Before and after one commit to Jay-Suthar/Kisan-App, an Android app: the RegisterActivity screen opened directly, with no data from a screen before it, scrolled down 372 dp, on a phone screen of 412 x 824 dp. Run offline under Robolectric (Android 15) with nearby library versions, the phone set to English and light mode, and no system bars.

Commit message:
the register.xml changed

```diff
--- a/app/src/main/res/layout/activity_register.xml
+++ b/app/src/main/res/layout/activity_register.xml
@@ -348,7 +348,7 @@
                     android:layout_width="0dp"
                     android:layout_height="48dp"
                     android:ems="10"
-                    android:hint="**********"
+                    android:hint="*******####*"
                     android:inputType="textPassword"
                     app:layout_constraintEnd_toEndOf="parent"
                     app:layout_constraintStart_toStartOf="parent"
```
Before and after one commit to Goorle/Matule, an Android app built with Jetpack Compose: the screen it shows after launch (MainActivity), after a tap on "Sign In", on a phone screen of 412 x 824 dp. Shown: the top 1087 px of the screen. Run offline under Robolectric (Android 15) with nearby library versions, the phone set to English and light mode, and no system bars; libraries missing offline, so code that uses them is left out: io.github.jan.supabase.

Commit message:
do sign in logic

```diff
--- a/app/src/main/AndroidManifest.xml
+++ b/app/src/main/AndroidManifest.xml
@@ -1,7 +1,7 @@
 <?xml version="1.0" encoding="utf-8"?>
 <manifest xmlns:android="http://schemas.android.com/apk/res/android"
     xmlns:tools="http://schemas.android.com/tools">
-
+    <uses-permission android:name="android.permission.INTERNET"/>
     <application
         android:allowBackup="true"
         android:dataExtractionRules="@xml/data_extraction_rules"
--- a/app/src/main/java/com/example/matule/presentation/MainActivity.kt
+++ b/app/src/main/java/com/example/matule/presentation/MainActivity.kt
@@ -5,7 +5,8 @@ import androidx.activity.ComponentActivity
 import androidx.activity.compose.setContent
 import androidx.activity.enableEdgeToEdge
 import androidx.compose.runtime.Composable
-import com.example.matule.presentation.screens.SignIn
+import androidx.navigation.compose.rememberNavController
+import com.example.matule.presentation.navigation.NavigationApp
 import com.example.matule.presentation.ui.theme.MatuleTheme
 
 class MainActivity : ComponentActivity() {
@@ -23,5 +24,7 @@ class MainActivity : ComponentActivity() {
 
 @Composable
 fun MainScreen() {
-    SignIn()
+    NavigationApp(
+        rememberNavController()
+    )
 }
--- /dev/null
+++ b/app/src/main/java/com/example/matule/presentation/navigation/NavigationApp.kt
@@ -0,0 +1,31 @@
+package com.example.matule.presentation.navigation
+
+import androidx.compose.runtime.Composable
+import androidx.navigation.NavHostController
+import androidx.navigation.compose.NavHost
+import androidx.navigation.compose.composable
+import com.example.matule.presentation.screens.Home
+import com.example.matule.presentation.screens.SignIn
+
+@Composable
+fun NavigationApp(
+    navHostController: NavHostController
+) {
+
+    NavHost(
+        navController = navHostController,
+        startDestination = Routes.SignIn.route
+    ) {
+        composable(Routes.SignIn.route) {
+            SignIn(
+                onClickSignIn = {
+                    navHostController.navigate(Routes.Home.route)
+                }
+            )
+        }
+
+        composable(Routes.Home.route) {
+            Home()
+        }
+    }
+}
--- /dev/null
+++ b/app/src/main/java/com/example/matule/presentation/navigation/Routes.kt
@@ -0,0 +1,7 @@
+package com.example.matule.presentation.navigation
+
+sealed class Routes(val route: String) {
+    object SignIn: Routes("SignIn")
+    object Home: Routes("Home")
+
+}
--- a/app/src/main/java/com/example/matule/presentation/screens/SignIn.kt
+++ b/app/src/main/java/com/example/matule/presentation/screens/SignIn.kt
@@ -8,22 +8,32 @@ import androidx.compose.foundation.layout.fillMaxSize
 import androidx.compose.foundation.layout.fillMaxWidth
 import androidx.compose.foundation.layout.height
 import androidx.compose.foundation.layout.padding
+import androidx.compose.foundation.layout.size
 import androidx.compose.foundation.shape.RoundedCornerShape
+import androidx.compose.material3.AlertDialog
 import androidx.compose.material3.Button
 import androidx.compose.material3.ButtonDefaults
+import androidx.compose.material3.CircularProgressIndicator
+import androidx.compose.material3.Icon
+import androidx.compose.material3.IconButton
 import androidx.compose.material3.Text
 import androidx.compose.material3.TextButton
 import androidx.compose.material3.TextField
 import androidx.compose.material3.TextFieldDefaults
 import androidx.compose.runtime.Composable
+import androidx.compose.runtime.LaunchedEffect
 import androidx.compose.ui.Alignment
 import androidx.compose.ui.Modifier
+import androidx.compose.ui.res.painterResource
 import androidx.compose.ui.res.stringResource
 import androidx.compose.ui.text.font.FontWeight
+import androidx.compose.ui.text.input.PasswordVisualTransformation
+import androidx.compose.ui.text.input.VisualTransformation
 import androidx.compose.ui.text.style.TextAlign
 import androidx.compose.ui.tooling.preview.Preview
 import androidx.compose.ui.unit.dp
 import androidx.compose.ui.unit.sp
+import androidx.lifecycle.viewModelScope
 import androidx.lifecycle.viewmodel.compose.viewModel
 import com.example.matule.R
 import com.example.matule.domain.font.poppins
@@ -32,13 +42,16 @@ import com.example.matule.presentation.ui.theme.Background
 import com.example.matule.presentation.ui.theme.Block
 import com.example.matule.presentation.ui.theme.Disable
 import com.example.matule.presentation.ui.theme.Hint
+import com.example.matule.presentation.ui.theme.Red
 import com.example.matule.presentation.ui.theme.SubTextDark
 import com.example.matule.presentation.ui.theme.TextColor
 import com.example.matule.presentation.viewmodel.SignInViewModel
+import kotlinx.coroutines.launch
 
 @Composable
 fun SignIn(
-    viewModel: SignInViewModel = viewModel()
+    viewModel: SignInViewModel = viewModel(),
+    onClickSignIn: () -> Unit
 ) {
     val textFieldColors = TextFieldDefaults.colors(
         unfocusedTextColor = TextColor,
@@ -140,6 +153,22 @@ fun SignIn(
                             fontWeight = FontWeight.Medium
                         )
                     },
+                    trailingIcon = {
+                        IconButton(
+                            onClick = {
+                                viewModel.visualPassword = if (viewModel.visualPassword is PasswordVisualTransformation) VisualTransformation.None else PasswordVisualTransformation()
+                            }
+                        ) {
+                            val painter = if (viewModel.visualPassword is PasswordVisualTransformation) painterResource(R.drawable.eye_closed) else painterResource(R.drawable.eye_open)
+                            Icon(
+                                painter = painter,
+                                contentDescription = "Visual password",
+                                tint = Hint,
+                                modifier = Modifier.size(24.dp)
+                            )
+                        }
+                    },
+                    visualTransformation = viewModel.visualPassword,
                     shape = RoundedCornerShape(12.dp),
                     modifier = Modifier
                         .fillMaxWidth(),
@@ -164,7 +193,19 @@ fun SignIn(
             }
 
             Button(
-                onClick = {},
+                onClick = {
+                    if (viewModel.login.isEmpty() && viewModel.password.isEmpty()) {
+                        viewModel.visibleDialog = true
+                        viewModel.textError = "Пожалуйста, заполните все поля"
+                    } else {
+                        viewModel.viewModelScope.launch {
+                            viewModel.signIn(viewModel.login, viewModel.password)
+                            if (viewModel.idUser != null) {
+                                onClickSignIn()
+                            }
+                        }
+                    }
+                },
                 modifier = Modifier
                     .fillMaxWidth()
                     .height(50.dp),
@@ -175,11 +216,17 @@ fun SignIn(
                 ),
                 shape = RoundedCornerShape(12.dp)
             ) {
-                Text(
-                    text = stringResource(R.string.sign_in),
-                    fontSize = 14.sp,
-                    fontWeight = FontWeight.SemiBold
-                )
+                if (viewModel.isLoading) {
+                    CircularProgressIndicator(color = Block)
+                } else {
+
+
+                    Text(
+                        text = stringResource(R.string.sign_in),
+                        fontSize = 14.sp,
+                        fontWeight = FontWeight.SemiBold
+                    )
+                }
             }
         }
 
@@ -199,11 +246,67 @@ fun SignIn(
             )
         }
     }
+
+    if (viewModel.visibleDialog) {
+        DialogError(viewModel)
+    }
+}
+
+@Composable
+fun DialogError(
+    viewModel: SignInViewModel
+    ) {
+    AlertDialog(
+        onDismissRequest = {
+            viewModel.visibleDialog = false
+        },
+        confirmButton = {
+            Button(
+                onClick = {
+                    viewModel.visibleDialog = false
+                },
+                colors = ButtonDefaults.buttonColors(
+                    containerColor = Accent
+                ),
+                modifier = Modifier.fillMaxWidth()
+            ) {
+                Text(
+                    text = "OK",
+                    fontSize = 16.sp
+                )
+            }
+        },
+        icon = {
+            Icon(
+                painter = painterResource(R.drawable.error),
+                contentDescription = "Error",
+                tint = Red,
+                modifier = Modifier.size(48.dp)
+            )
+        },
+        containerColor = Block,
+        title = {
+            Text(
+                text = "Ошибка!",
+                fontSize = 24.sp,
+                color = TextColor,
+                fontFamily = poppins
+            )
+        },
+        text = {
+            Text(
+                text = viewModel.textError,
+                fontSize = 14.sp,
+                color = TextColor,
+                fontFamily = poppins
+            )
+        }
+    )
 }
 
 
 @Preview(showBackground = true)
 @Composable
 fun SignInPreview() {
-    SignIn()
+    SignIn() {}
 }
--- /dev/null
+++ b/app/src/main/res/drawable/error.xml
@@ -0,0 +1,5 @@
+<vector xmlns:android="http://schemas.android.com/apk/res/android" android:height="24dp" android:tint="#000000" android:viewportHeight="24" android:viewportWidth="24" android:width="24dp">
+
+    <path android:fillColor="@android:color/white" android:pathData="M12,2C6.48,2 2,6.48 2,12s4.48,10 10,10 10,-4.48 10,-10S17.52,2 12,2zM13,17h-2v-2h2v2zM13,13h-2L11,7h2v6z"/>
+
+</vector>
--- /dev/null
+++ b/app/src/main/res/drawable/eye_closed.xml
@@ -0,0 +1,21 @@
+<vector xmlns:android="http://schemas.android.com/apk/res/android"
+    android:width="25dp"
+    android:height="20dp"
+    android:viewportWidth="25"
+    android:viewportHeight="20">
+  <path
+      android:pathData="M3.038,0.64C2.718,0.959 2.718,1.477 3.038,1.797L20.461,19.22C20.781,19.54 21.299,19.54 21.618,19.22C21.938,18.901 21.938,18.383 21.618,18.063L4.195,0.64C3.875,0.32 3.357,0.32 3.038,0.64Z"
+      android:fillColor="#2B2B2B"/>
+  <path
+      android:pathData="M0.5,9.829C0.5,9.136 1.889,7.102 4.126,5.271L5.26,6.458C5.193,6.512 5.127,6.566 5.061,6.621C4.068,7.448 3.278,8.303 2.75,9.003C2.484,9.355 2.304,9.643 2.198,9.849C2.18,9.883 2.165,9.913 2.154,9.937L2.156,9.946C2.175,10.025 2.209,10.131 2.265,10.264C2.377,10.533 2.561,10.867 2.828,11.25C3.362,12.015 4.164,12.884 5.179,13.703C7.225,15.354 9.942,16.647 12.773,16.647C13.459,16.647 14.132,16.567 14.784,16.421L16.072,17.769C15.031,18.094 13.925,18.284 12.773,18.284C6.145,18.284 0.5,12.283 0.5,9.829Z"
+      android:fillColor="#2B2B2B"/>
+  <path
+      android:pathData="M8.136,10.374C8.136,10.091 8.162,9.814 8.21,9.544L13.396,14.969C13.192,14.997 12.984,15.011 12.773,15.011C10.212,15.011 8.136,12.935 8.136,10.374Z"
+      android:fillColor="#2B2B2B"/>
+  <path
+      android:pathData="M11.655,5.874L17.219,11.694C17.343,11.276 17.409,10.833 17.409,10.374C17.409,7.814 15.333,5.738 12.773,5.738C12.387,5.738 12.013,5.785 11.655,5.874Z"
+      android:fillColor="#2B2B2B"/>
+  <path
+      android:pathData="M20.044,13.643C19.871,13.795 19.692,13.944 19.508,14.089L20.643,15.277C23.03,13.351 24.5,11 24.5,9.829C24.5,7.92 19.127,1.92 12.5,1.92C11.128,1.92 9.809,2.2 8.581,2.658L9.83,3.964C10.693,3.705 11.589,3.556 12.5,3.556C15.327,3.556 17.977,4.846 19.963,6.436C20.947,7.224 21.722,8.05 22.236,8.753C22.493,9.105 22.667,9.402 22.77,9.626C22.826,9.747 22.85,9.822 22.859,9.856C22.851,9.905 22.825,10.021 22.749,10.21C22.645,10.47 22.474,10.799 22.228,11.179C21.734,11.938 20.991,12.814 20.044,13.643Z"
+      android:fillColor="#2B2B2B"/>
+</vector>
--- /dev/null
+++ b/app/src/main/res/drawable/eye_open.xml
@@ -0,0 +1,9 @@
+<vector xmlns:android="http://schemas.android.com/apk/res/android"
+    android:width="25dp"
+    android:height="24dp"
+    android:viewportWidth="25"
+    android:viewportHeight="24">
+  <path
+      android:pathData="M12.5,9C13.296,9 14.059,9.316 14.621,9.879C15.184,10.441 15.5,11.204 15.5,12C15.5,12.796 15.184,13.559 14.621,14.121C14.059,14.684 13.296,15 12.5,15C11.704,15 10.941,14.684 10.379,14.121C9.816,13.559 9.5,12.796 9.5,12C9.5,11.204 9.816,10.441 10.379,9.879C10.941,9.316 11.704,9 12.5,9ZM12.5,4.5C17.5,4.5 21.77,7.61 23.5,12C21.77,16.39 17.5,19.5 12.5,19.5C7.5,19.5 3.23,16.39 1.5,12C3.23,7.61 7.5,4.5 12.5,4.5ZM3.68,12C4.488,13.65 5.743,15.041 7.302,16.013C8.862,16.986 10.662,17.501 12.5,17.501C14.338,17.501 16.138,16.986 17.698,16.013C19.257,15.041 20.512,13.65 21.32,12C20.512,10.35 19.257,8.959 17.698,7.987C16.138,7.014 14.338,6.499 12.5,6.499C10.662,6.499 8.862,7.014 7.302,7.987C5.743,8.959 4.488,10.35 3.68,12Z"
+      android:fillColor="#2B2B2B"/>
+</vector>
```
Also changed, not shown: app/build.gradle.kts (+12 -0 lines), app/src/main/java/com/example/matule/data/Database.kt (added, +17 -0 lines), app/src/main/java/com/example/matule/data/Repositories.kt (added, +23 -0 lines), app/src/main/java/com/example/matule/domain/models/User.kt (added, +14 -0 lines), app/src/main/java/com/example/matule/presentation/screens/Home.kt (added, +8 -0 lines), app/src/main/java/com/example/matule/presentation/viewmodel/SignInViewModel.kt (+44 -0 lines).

————

_WHAT NEEDS TO BE DONE:_ Extract every line above containing the word "visualPassword".

_RESULT OF THIS TASK:_
+                                viewModel.visualPassword = if (viewModel.visualPassword is PasswordVisualTransformation) VisualTransformation.None else PasswordVisualTransformation()
+                            val painter = if (viewModel.visualPassword is PasswordVisualTransformation) painterResource(R.drawable.eye_closed) else painterResource(R.drawable.eye_open)
+                    visualTransformation = viewModel.visualPassword,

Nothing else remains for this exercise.